Only a number is wanted: how many lines in the listing contain the word "fiveDayForecastEl"?
----- Dataset entries -----
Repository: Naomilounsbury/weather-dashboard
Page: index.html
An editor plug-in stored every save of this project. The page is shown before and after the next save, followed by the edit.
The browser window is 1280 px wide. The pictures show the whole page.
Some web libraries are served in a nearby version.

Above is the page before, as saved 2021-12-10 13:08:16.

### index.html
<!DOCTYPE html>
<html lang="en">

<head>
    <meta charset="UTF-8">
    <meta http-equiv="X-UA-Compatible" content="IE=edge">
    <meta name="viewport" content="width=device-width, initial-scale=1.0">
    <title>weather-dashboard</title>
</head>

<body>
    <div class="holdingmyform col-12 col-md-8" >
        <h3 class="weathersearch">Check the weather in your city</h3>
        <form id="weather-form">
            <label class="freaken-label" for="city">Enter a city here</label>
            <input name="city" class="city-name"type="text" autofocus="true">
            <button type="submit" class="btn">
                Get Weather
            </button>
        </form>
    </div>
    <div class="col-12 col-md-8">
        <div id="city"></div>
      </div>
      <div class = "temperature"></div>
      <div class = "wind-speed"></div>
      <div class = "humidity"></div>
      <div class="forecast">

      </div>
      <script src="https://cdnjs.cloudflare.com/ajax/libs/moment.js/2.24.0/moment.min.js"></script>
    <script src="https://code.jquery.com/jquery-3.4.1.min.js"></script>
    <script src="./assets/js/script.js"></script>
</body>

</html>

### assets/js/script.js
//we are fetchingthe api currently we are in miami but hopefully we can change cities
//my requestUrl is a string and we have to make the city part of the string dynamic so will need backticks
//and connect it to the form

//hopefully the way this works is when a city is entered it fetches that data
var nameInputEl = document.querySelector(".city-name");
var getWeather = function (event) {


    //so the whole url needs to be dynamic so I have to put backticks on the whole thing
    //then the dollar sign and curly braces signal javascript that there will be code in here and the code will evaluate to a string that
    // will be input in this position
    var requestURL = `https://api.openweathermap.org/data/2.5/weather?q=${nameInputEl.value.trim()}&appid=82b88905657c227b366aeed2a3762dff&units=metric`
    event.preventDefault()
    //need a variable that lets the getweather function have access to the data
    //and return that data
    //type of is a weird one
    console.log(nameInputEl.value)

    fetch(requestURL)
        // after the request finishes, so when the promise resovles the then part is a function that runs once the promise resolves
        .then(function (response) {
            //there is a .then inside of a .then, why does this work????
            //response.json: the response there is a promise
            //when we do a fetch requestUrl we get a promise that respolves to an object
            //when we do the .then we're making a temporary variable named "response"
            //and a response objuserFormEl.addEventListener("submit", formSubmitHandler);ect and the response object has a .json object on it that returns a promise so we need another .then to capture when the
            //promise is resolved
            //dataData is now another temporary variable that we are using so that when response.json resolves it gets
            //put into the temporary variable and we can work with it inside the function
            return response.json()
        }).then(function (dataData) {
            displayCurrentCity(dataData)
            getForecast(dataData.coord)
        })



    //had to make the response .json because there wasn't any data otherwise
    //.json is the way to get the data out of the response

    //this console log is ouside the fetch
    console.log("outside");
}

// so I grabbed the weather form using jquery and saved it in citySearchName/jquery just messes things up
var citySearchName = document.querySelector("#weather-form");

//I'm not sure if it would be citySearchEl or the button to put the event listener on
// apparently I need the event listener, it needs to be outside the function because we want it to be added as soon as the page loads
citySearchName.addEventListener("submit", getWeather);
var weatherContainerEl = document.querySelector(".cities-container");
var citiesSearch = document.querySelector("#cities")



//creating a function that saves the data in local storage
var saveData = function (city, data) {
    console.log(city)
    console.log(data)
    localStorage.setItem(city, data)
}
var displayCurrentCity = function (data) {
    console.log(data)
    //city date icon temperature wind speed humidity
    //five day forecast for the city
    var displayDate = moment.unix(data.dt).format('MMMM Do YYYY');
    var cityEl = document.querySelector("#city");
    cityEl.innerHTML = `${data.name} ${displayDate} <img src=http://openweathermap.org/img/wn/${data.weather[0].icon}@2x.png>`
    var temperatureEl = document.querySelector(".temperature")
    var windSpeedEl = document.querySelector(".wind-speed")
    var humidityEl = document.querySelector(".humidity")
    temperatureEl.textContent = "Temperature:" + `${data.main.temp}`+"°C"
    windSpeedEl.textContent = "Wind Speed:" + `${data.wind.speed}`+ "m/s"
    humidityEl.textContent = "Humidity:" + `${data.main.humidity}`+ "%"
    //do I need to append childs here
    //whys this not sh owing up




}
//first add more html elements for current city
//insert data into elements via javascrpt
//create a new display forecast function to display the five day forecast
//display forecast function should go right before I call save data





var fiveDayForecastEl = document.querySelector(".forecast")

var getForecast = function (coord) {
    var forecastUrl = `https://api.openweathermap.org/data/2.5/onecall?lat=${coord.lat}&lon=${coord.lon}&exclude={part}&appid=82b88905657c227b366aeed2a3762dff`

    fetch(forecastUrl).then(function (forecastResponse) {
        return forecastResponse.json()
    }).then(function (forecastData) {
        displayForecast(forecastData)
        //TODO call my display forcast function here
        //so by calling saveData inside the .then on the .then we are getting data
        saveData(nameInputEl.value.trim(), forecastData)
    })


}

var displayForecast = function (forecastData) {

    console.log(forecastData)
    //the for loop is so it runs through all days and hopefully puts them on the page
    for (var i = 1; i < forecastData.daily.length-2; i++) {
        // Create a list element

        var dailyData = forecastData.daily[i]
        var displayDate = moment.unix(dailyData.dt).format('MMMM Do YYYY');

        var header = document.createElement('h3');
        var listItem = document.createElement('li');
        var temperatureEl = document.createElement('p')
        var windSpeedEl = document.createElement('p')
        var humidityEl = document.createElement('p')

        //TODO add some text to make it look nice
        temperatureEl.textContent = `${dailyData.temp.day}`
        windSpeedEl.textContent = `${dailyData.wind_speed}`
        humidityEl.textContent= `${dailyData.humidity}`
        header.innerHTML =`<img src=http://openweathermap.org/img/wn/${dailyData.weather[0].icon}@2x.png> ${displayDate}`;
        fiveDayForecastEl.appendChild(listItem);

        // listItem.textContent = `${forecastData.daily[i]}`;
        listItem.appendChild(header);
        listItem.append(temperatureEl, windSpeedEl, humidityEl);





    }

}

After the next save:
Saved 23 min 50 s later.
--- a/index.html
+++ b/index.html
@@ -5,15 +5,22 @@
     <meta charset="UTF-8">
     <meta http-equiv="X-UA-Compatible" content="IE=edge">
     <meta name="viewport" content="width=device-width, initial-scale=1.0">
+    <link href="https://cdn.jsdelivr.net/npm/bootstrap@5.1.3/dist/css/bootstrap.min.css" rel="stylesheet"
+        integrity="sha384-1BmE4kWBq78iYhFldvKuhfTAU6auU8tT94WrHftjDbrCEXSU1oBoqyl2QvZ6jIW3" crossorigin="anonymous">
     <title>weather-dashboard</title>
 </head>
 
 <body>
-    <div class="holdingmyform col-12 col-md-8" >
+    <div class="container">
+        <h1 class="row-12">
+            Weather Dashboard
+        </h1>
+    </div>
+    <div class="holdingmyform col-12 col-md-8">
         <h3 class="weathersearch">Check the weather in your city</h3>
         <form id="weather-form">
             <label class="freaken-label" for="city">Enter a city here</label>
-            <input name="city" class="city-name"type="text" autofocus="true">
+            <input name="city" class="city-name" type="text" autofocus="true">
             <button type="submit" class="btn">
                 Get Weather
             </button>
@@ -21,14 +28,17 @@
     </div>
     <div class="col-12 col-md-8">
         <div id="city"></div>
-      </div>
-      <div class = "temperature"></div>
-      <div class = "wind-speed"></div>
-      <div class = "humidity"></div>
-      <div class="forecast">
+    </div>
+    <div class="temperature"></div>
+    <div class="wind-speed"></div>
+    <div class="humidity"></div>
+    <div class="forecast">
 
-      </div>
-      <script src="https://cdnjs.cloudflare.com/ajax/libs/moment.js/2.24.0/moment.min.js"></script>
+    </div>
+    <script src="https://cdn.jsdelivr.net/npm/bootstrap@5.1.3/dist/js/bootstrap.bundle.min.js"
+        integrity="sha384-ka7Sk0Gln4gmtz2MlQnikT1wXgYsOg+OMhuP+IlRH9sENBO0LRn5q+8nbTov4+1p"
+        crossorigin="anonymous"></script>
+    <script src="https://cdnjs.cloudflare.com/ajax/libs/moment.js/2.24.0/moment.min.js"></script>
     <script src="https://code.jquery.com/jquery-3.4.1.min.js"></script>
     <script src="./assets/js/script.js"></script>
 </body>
-----
#### Answer to the problem:
2